Yesterday’s post examined a circuit split over whether the Due Process Clause of the Fifth Amendment applies to private regulators. Today’s post covers yet another circuit split over the applicability of the Due Process Clause. This time, however, the circuits disagree on whether the Clause’s guarantee of effective assistance of counsel, a component of due process, applies to aliens during removal proceedings.
As the Third Circuit recently illustrated in the following footnote, this question has produced a circuit split that can only be described as "ripe for review":
Because immigration proceedings are civil rather than criminal in nature, the Sixth Amendment right to the effective assistance of counsel does not apply. Fadiga, 488 F.3d at 157 n.23. But we have recognized (along with a majority of our sister Courts of Appeals) that "[a] claim of ineffective assistance of counsel in removal proceedings is cognizable under the Fifth Amendment — i.e., as a violation of that amendment's guarantee of due process." Id. at 155; see also Zheng v. Gonzales, 422 F.3d 98, 106 (3d Cir. 2005); Xu Yong Lu v. Ashcroft, 259 F.3d 127, 131-32 (3d Cir. 2001).3
3. Like our Court, the First, Second, Sixth, Ninth, Tenth, and Eleventh Circuits have held that the Due Process Clause guarantees an alien a right to assistance of counsel that is sufficiently effective to prevent removal proceedings from being fundamentally unfair. See Zeru v. Gonzales, 503 F.3d 59, 72 (1st Cir. 2007); United States v. Perez, 330 F.3d 97, 101 (2d Cir. 2003); Denko v. INS, 351 F.3d 717, 723-24 (6th Cir. 2003); Nehad v. Mukasey, 535 F.3d 962, 967 (9th Cir. 2008); Tang v. Ashcroft, 354 F.3d 1192, 1196 (10th Cir. 2003); Dakane v. Att'y Gen., 399 F.3d 1269, 1273-74 (11th Cir. 2005). The Fourth and Eighth Circuits have held that there is no such constitutional right. See Afanwi v. Mukasey, 526 F.3d 788, 798 (4th Cir. 2008), cert. granted, vacated, & remanded by 130 S. Ct. 350, 175 L. Ed. 2d 4 (Mem.) (2009); Rafiyev v. Mukasey, 536 F.3d 853, 861 (8th Cir. 2008). Panels of the Seventh Circuit have issued conflicting decisions on the matter. Compare Castaneda-Suarez v. INS, 993 F.2d 142, 144 (7th Cir. 1993) (recognizing due process right) with Magala v. Gonzales, 434 F.3d 523, 525 (7th Cir. 2005) (denying due process right). The Fifth Circuit has "repeatedly assumed without deciding that an alien's claim of ineffective assistance may implicate due process concerns under the Fifth Amendment." Mai v. Gonzales, 473 F.3d 162, 165 (5th Cir. 2006).
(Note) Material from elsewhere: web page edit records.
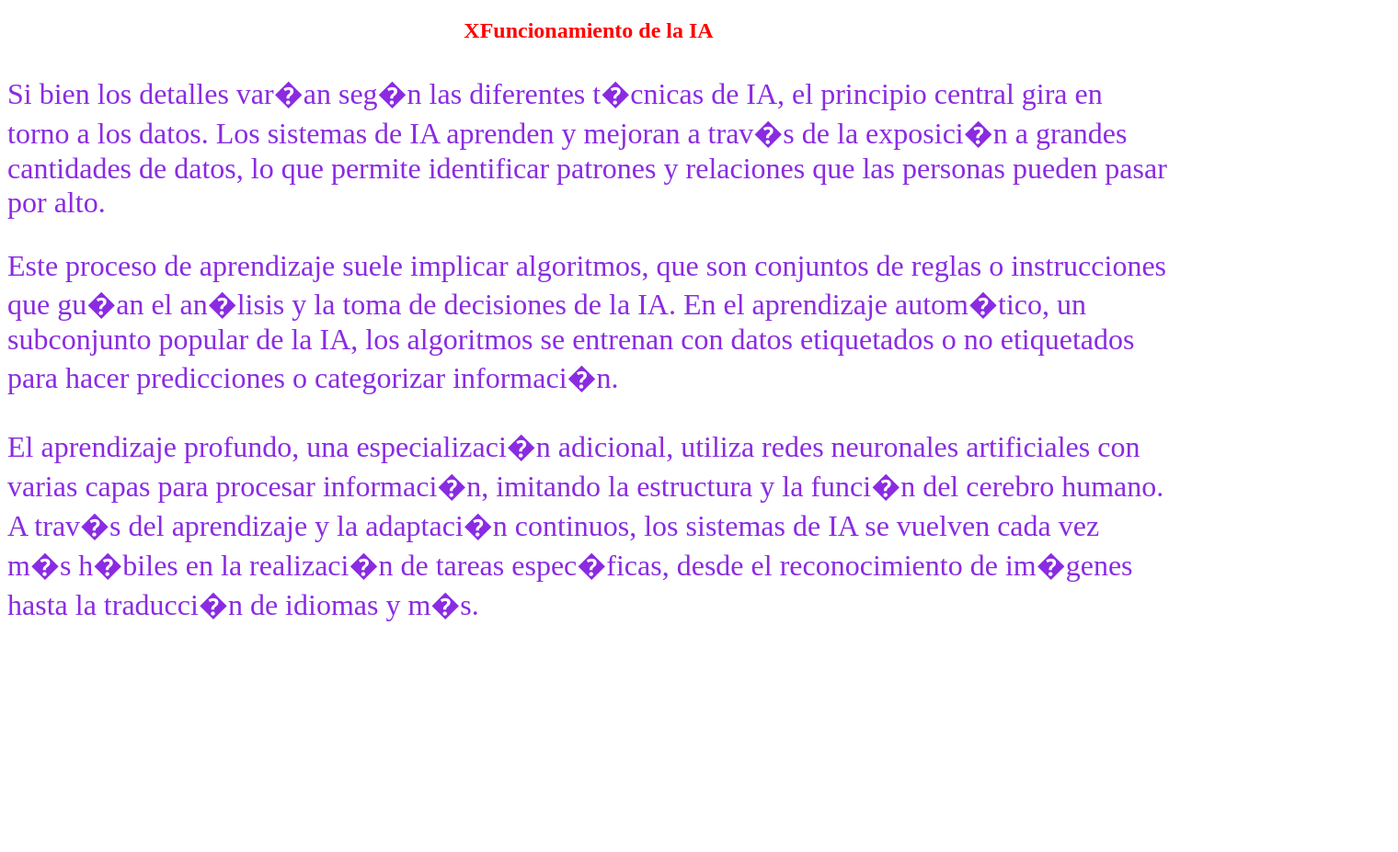
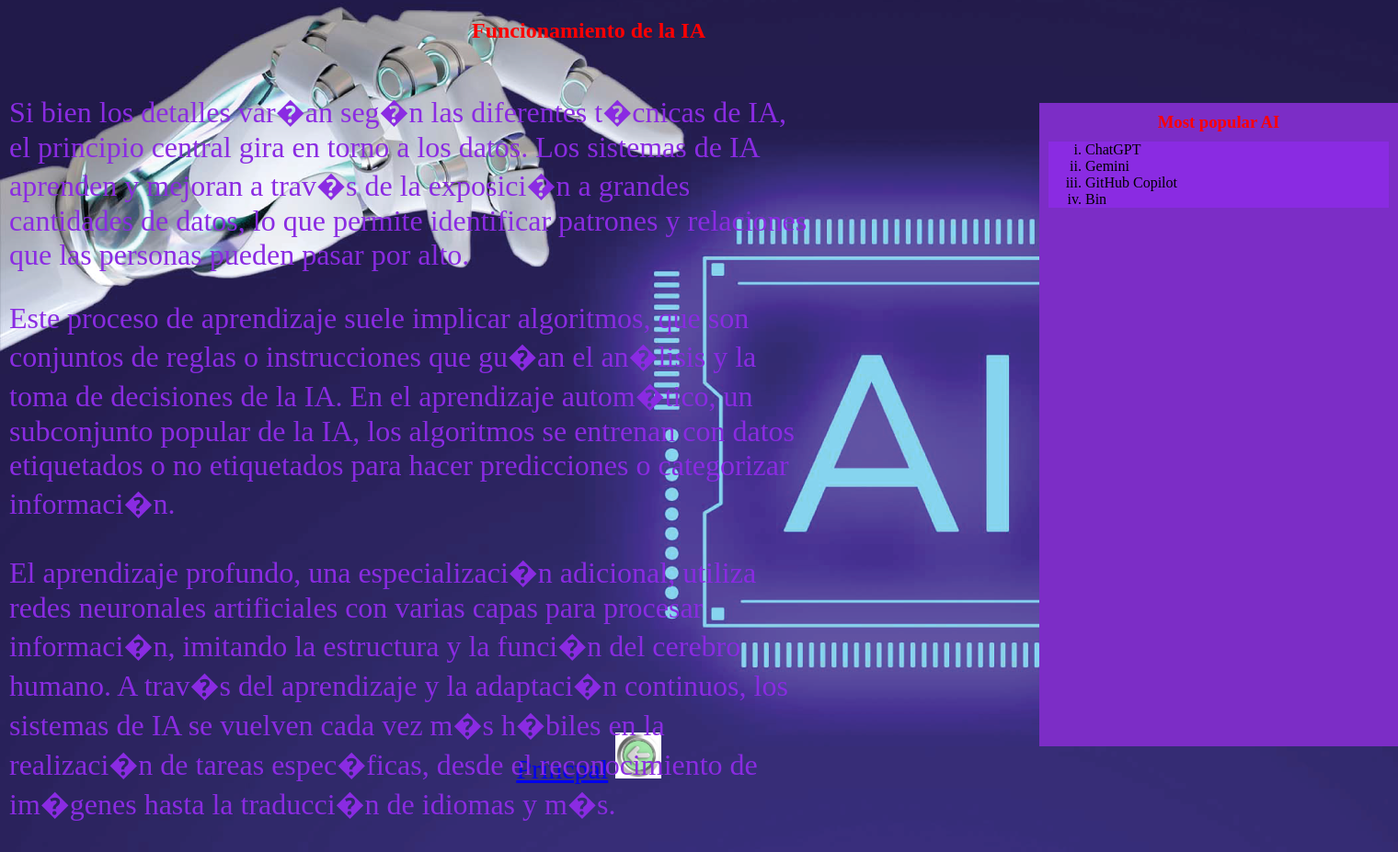
Before and after one commit to IdiotAlev/electiva_III, a plain HTML site: page 03Clase/index/pag2.html in a window 1280 px wide. Shown: the whole page at 92% size, 1520 px wide, since content can reach past the window. Before the commit the page ends 800 px from the top, so only its background shows below. Drawn offline with Linux system fonts and the light colour scheme.

Commit message:
03Clase terminada

```diff
--- a/03Clase/index/index.css
+++ b/03Clase/index/index.css
@@ -20,4 +20,10 @@ font-size: 28px;
 
 #thImg{
     margin-left: 600px;
+
 }
+
+footer{
+    text-align: center;
+    font-size: 30px;
+}
--- a/03Clase/index/pag2.css
+++ b/03Clase/index/pag2.css
@@ -1,12 +1,52 @@
 h2{
     color: red;
     text-align: center;
+}
+body{
+    background-image: url(../index/img/larti6.jpg);
+    background-repeat: no-repeat;
+    background-size: auto; /*cover, px*/
+    margin: 10px;
 }
 p{
     color: blueviolet;
     font-family: 'Times New Roman', Times, serif;
     font-size: 32px;
 }
-body{
-    bac
+
+section{
+    position:absolute;
+    margin-right: 400px;
+
 }
+
+aside{
+position: absolute;
+width: 390px;
+height: 700px;
+margin-left: 1120px;
+margin-top: 45px;
+background-color: rgb(124, 45, 198);
+}
+
+ol{
+    list-style: lower-roman;
+    background-color: blueviolet;
+    margin: 10px;
+
+}
+
+aside>h3{
+    text-align: center;
+    margin: 10px;
+    color: red;
+}
+footer{
+    text-align: center;
+    margin-top: 750px;
+    font-size: 30px;
+}
+
+footer>a>img{
+    width: 50px;
+}
--- a/03Clase/index/pag2.html
+++ b/03Clase/index/pag2.html
@@ -1,13 +1,17 @@
 <!DOCTYPE html>
 <html lang="en">
+
 <head>
     <meta charset="UTF-8">
     <meta name="viewport" content="width=device-width, initial-scale=1.0">
     <link rel="stylesheet" href="pag2.css">
     <title>Document</title>
 </head>
+
 <body>
-    <h2>XFuncionamiento de la IA</h2>
+    <h2>Funcionamiento de la IA</h2>
+    <section>
+
 
         <p>
             Si bien los detalles var�an seg�n las diferentes t�cnicas de IA, el principio central
@@ -32,5 +36,20 @@ espec�ficas, desde el reconocimiento de im�genes hasta la traducci�n de id
             m�s.
         </p>
 
+    </section>
+    <aside>
+        <h3>Most popular AI</h3>
+        <ol>
+            <li>ChatGPT</li>
+            <li>Gemini</li>
+            <li>GitHub Copilot</li>
+            <li>Bin</li>
+        </ol>
+    </aside>
+<footer>
+    <a href="../index/index.html">Princpal</a>
+    <a href="../index/index.html"><img src="../index/img/regresar.jpg" alt="index"></a>
+</footer>
 </body>
+
 </html>
```
Also changed, not shown: 03Clase/index/index.html (+4 -1 lines), 03Clase/EjetextoHiperSeman/Index.txt (deleted), 03Clase/EjetextoHiperSeman/Indica.txt (deleted), 03Clase/EjetextoHiperSeman/Pag2.txt (deleted), 03Clase/index/img/larti4.jpg (added), 03Clase/index/img/larti5.jpg (added), 03Clase/index/img/larti6.jpg (added). Lines whose indentation alone changed are shown as unchanged.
Contreras v. Att'y Gen. of the U.S., No. 10-4235 (3d Cir. Jan. 4, 2012). Judge Thomas Ambro, writing for the court, summarized the Third Circuit's stance on the issue:
This immigration case requires us to decide, among other things, whether the Fifth Amendment’s Due Process Clause guarantees an alien effective assistance of counsel in preparing, filing, and appealing a labor certification application and a visa petition before the start of removal proceedings. We hold that it does not, and thus deny the petition for review.